--- START ---
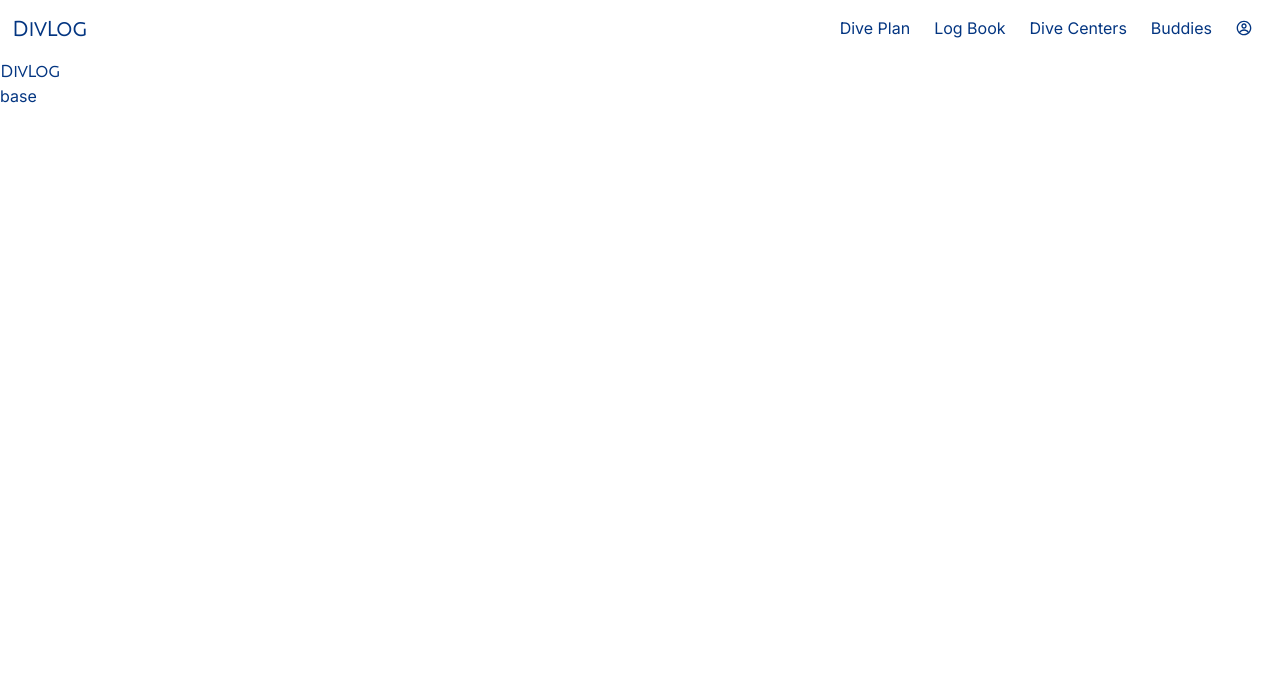
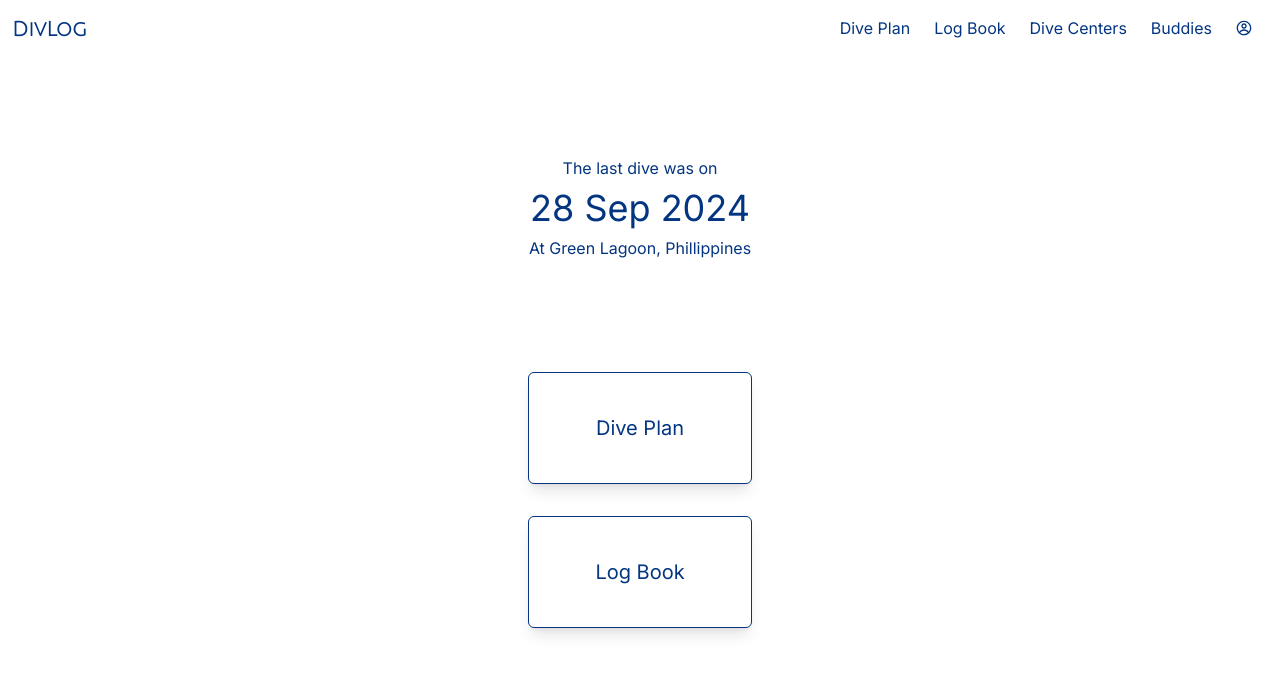
Before and after one commit to Aska62/divlog_app, a Next.js app in the folder frontend/: page / in a window 1280 px wide. Shown: the top 674 px of the page. Built offline with nearby package versions, Linux system fonts and the light colour scheme.

Commit message:
home page style

```diff
--- a/frontend/app/page.tsx
+++ b/frontend/app/page.tsx
@@ -1,3 +1,4 @@
+import Link from "next/link";
 import Header from "@/components/Header";
 
 export default function Home() {
@@ -5,8 +6,19 @@ export default function Home() {
     <>
       <Header />
       <main>
-        <h1 className="font-logo font-bold">DivLog</h1>
-        <p>base</p>
+        <div className="w-64 mx-auto my-24 text-center hover:cursor-pointer hover:text-darkBlueLight duration-150">
+          <p>The last dive was on</p>
+          <p className="text-4xl py-2">28 Sep 2024</p>
+          <p className="text-l">At Green Lagoon, Phillippines</p>
+        </div>
+        <div className="flex flex-col">
+          <Link href="#" className="mx-auto my-4 w-56 h-28 flex items-center justify-center border border-darkBlue rounded-md text-xl shadow-lg hover:bg-lightBlue duration-75">
+            Dive Plan
+          </Link>
+          <Link href="logBook" className="mx-auto my-4 w-56 h-28 flex items-center justify-center border border-darkBlue rounded-md text-xl shadow-lg hover:bg-lightBlue duration-75">
+            Log Book
+          </Link>
+        </div>
       </main>
     </>
   );
```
--- END ---
# PROBLEM TO WORK ON:
In the answer, all of the material should appear exactly as given, with no picture carried over.

# ANSWER SPACE:
Before and after one commit to Aska62/divlog_app, a Next.js app in the folder frontend/: page / in a window 1280 px wide. Shown: the top 674 px of the page. Built offline with nearby package versions, Linux system fonts and the light colour scheme.

Commit message:
home page style

```diff
--- a/frontend/app/page.tsx
+++ b/frontend/app/page.tsx
@@ -1,3 +1,4 @@
+import Link from "next/link";
 import Header from "@/components/Header";
 
 export default function Home() {
@@ -5,8 +6,19 @@ export default function Home() {
     <>
       <Header />
       <main>
-        <h1 className="font-logo font-bold">DivLog</h1>
-        <p>base</p>
+        <div className="w-64 mx-auto my-24 text-center hover:cursor-pointer hover:text-darkBlueLight duration-150">
+          <p>The last dive was on</p>
+          <p className="text-4xl py-2">28 Sep 2024</p>
+          <p className="text-l">At Green Lagoon, Phillippines</p>
+        </div>
+        <div className="flex flex-col">
+          <Link href="#" className="mx-auto my-4 w-56 h-28 flex items-center justify-center border border-darkBlue rounded-md text-xl shadow-lg hover:bg-lightBlue duration-75">
+            Dive Plan
+          </Link>
+          <Link href="logBook" className="mx-auto my-4 w-56 h-28 flex items-center justify-center border border-darkBlue rounded-md text-xl shadow-lg hover:bg-lightBlue duration-75">
+            Log Book
+          </Link>
+        </div>
       </main>
     </>
   );
```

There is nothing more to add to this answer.